─── Provided material

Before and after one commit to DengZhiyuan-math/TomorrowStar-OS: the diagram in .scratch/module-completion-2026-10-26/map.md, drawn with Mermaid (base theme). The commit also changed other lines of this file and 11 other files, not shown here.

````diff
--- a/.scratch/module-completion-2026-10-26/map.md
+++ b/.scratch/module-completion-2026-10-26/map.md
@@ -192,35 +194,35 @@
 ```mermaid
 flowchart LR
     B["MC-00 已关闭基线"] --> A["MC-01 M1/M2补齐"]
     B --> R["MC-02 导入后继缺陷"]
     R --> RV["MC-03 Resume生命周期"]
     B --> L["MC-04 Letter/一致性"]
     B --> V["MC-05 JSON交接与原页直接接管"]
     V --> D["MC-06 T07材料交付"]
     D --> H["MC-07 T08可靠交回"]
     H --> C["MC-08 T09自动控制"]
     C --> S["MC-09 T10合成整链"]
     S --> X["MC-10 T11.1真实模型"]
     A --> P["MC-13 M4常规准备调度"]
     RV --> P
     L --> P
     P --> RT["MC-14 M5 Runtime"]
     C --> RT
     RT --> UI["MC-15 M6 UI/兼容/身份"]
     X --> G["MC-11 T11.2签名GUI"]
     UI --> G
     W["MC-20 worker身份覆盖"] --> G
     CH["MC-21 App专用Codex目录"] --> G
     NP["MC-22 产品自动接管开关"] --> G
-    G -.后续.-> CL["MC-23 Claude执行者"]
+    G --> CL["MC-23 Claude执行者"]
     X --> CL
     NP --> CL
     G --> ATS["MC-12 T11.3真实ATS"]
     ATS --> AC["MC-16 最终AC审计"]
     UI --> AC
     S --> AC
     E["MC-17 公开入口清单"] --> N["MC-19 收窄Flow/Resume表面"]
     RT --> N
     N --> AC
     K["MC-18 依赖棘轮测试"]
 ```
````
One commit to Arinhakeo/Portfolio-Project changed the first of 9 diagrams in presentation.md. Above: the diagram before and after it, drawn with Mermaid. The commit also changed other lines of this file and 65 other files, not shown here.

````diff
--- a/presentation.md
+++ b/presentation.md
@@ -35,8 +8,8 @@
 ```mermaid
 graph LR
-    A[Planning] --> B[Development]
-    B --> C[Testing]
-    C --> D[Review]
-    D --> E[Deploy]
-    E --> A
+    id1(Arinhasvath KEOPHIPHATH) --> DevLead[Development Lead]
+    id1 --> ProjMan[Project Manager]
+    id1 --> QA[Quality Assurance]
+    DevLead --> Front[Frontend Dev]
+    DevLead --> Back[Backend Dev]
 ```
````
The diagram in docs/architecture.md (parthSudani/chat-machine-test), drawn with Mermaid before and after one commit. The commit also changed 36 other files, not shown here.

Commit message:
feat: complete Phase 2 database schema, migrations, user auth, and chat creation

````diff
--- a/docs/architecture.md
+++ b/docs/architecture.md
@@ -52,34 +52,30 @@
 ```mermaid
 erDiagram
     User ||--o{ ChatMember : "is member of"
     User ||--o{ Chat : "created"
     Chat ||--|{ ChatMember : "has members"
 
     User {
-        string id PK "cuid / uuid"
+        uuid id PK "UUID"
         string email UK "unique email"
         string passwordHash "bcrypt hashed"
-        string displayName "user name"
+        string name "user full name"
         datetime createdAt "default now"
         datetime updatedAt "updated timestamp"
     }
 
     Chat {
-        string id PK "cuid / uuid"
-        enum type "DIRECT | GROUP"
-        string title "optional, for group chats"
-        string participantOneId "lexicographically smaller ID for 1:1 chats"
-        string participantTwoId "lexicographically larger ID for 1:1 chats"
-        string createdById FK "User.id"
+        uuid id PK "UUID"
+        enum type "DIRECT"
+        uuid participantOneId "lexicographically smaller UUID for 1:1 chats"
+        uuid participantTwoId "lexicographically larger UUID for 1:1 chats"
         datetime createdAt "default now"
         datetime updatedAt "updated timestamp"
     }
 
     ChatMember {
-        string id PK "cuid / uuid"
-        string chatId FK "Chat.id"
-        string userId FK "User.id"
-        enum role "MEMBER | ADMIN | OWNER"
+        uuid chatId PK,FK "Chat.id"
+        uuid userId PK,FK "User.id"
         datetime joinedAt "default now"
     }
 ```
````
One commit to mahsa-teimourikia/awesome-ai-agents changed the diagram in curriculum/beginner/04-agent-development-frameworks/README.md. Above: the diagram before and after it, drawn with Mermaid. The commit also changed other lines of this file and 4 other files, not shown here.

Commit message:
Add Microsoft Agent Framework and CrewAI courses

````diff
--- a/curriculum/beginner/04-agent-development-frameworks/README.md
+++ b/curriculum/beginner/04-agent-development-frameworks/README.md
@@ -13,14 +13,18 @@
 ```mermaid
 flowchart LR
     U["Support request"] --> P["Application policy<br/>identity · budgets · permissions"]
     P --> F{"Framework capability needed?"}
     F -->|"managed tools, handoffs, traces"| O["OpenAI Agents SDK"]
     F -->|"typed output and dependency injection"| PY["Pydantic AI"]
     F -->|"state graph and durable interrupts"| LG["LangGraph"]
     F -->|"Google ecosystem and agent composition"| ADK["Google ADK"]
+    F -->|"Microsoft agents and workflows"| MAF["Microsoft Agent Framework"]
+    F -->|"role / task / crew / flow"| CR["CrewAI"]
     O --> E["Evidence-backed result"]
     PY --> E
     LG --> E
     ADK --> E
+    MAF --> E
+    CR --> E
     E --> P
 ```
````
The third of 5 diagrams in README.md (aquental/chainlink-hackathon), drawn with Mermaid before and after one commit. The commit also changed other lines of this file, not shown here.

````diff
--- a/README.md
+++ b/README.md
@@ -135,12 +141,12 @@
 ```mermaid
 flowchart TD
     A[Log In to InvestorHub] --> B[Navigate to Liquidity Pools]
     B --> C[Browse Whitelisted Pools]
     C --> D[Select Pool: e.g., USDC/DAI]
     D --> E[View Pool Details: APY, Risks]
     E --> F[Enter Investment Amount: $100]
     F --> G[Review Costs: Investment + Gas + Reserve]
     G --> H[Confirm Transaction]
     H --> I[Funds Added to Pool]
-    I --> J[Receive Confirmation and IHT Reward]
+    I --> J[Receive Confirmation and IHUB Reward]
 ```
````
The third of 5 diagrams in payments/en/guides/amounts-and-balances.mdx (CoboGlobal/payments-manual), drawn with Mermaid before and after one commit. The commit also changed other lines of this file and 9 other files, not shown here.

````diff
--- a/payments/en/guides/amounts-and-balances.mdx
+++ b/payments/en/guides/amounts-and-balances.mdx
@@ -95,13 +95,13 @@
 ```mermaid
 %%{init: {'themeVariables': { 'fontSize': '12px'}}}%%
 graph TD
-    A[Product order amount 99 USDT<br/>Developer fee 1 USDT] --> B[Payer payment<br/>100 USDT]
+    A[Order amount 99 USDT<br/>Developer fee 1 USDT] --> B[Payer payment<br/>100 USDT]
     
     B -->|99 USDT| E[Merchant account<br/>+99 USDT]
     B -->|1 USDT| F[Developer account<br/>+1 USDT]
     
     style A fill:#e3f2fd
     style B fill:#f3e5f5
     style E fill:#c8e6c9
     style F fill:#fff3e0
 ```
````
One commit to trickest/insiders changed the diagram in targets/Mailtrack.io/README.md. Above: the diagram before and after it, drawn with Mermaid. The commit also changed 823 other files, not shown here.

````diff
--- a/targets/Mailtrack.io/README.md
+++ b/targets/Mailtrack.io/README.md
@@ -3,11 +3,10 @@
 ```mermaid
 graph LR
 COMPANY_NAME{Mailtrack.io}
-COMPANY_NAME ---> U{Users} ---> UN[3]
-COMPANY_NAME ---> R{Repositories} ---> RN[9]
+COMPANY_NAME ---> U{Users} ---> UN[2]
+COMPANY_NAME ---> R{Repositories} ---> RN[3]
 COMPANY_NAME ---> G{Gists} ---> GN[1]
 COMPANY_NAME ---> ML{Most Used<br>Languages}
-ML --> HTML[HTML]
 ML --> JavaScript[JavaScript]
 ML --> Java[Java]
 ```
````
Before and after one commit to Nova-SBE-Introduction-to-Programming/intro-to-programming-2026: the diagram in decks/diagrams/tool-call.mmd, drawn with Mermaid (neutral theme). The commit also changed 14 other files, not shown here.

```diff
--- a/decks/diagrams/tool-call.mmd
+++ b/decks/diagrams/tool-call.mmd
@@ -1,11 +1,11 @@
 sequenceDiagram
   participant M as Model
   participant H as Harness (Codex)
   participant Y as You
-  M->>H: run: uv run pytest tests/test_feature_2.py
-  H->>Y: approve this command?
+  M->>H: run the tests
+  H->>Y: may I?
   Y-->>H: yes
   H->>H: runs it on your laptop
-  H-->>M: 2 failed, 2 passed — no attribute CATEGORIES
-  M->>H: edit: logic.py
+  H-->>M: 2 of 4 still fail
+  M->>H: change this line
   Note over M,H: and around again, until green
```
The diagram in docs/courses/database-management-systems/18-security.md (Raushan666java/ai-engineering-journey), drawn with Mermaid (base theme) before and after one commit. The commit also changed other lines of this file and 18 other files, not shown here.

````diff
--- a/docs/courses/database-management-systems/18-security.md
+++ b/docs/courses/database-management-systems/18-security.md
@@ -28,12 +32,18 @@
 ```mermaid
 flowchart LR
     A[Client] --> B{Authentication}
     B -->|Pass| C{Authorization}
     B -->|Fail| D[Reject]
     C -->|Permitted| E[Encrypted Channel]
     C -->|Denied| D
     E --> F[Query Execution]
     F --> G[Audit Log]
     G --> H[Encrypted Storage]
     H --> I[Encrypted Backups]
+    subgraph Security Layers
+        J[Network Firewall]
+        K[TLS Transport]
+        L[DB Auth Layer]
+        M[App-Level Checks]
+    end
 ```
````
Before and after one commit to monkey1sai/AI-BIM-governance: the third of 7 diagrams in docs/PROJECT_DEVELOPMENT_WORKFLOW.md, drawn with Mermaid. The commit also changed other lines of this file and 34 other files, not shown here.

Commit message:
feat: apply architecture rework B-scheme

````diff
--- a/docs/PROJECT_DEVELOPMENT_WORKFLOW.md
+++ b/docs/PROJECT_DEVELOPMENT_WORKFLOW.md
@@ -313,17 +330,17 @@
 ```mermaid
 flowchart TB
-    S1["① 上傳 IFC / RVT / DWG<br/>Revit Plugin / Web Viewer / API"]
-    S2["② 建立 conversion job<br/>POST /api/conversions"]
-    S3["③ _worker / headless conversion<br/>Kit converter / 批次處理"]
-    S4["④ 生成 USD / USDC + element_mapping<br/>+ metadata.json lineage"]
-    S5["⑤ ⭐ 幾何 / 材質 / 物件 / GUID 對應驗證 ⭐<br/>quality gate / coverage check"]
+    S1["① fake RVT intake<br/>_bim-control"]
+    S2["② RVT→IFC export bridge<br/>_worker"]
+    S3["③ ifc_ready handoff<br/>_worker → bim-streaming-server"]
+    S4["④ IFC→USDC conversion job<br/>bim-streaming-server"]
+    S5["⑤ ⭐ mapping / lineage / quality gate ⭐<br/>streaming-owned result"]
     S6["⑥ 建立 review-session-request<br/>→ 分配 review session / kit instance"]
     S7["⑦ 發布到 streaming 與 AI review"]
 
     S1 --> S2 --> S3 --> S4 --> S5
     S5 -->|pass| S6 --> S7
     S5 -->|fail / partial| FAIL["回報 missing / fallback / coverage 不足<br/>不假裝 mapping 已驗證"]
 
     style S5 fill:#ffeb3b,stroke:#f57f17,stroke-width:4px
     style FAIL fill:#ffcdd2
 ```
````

──────

> Task details:
Find and copy each line above that includes the string "chats".

> Task solution:
-        string title "optional, for group chats"
-        string participantOneId "lexicographically smaller ID for 1:1 chats"
-        string participantTwoId "lexicographically larger ID for 1:1 chats"
+        uuid participantOneId "lexicographically smaller UUID for 1:1 chats"
+        uuid participantTwoId "lexicographically larger UUID for 1:1 chats"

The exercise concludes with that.